Yesterday night, I published Opus GUI v1.12.2:
This release updates once again the Google Drive API. It also adds an option that can be changed by modifying the file called opus_gui.exe.config to specify the number of files that can be downloaded at a time when converting audio files from your Google Drive account. More information about this can be found here.
As usual, you can download this release from GitHub by clicking here.
Today, I have released Opus GUI v1.12:
This new version adds support for Google Drive, allowing you to encode your music stored in your account. Encoded files are stored locally.
When you press the Google Drive button for the first time, you’ll be redirected to a Quick Start guide where you only need to follow the Step 1. After that, download the file “credentials.json” and place it in the same folder where Opus GUI is located. You’ll need to authorize your Google Drive account and after that, your Drive content will show up. You can then browse and select the files you want to encode.
You can download this new version at GitHub. Click here to download it.
Today, I released Opus GUI v1.10:
This new version adds support for ffmpeg’s native Opus encoder. I also included the latest x64 release of opusenc.
As to what ffmpeg encoder to use, I recommend sticking to ffmpeg libopus, as my own tests revealed some artifact issues using ffmpeg opus. A difference between these 2 is that libopus encodes using variable bitrate while ffmpeg opus encodes only with a constant bitrate. Since libopus use variable bitrate, it can allocate more bits to those complex audio sections, hence having a better quality.
You can download this new version at the project’s GitHub release page by clicking here.
I also posted the latest opus-tools build:
You can download it here.
Today, I have released Opus GUI v1.9:
This new release allows you to click on the opusenc and ffmpeg version labels to copy the text to your clipboard. This allows you to create folders by pasting the version string from the clipboard to better organize your content if you want to maintain the encodes organized by encoder version. This could be also useful if you want to store the files in folders named with the encoder version to compare them against other versions.
The other change this version provides is that if ffmpeg does not exist in your system and you want to encode MP3 or M4A audio files, these will simply be skipped as opusenc cannot encode those file formats.
You can download this release at the Opus GUI project repo here: https://github.com/moisesmcardona/opus_gui/releases/tag/v1.9
I hope you enjoy this new release!
Today, I’ve released Opus GUI:
This build brings an option to enable or disable multithreading and also allows you to encode files to the same input folder by leaving the output textbox blank. This is in part, thanks to a few commits I’ve performed today and currently awaiting a Pull Request approval to merge these commits into the opus-tools repo.
Yesterday, I got my first Pull Request approved which added an argument called “–tracknumber”. This allows you to pass a track number to opusenc so that it is saved in the .opus file metadata.
This is the initial code I wrote:
I then proceeded to update the opusenc documentation to add this argument:
I was told by the code maintainers to fix my indentation, so I did it. ~I was also told to move the –tracknumber argument below the –album argument.
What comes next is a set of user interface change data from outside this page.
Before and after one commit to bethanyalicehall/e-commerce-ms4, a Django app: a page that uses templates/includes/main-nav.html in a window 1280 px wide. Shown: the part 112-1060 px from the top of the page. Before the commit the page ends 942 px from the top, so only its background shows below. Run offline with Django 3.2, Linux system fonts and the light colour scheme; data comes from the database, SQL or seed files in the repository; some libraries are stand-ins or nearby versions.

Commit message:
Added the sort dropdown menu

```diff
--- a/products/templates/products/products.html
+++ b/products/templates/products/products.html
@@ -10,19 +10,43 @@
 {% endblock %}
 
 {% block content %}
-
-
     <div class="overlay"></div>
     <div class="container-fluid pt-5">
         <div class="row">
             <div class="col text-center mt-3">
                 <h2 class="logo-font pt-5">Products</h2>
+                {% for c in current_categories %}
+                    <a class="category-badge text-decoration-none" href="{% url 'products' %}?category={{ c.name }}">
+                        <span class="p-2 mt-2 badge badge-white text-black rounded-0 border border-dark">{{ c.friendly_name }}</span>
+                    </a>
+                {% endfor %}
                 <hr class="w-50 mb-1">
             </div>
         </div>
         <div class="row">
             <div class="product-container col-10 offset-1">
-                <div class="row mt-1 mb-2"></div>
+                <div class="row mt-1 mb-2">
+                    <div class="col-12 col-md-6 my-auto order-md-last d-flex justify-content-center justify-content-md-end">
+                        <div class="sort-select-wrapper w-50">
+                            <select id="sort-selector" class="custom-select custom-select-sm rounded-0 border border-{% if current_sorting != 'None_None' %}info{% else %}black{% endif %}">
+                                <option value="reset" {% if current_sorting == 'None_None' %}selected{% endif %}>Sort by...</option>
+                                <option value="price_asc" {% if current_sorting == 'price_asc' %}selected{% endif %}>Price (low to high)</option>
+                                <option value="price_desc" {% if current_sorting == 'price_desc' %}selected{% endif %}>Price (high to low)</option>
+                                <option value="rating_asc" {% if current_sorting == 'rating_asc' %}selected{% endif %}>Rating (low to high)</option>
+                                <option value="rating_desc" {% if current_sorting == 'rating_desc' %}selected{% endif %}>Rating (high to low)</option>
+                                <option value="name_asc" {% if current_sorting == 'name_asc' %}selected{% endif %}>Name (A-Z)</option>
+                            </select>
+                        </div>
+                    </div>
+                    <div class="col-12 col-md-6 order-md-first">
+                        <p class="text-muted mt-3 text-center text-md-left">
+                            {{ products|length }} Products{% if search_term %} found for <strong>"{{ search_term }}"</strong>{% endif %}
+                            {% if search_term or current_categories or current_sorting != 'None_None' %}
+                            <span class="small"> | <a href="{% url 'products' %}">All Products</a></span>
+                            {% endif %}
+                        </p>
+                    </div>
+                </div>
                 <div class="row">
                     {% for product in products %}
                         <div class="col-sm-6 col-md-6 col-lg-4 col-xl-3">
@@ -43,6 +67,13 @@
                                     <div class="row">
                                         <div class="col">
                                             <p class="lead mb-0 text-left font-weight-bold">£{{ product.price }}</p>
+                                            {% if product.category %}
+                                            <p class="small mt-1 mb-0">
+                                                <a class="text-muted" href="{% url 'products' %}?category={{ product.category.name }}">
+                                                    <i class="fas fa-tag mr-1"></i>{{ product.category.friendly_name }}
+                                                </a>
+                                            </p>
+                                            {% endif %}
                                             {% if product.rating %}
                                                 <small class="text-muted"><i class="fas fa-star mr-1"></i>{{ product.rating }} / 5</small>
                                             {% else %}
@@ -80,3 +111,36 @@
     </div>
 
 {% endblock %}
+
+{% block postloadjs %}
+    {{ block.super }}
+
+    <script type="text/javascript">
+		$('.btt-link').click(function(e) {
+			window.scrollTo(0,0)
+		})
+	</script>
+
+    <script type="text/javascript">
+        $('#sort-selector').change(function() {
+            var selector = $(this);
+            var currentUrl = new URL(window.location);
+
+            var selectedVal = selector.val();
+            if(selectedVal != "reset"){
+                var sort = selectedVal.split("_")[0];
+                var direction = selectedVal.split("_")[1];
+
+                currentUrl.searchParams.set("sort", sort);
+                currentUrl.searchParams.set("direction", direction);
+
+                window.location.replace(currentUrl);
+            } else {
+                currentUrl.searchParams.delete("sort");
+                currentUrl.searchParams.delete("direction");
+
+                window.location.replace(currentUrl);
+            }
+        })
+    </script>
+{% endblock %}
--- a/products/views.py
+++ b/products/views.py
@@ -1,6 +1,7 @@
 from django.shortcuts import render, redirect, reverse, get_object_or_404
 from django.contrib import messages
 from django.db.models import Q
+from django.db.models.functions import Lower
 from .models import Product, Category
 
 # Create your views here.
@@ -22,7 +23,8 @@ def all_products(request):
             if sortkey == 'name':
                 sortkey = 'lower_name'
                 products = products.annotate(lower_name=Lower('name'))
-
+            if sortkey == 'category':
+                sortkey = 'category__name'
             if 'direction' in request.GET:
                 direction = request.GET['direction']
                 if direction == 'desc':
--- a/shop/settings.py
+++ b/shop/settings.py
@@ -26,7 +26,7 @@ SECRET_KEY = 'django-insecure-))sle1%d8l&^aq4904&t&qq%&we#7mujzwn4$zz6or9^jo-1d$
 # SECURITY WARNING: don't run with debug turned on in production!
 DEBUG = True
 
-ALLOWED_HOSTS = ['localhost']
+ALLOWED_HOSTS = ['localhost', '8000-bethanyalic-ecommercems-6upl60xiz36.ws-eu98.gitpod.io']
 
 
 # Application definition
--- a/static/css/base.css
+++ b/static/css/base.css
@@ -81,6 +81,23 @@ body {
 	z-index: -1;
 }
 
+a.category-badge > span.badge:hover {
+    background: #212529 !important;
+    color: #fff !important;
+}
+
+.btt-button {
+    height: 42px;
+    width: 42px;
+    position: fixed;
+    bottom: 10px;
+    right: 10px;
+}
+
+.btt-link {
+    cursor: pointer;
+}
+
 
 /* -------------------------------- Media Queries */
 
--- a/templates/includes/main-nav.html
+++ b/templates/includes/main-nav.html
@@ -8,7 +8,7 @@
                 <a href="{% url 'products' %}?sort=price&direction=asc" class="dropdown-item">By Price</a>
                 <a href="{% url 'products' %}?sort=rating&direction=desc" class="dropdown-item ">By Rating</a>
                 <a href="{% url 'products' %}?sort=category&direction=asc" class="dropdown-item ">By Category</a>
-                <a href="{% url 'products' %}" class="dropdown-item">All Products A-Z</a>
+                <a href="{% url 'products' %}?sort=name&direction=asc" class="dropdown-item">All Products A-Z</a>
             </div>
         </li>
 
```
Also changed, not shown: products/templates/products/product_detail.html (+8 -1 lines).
The documentation was also updated. Here’s the result:
With these changes done, my Pull Request got accepted and now we have an extra argument included in opusenc, which is very useful for tools like Exact Audio Copy:
To add a track number to a file during encoding, use opusenc.exe like this:
opusenc.exe --tracknumber 1 input.flac output.opus
This will add a “1” to the metadata track field. You can use any integer number for this argument.
The other Pull Request that I’ve made today is about having the output filename autogenerated if it’s skipped by using the input name as the base and changing its extension to .opus. This is awaiting acceptance.
I’m not an expert C programmer, but here you can see the progress I did with this:
Initially, the code was large. I was able to update it to the following:
But it still could be improved and here’s the final commit I’ve done up to this point:
As you can see, the code got smaller with every commit. Here’s hoping that this gets merged!
To use the new opusenc without specifying the output filename, you just have to use it like this:
These will generate the output file “file.opus”. The base name is maintained, and the extension is changed to “.opus”.
of course, you can also use it with arguments. See the help by running opusenc.exe.
I hope these changes are very useful to all of you!
You can download Opus GUI v1.3 at the GitHub Opus GUI Release page by clicking here.
You can also download my opusenc.exe build which includes all of the mentioned changes by clicking here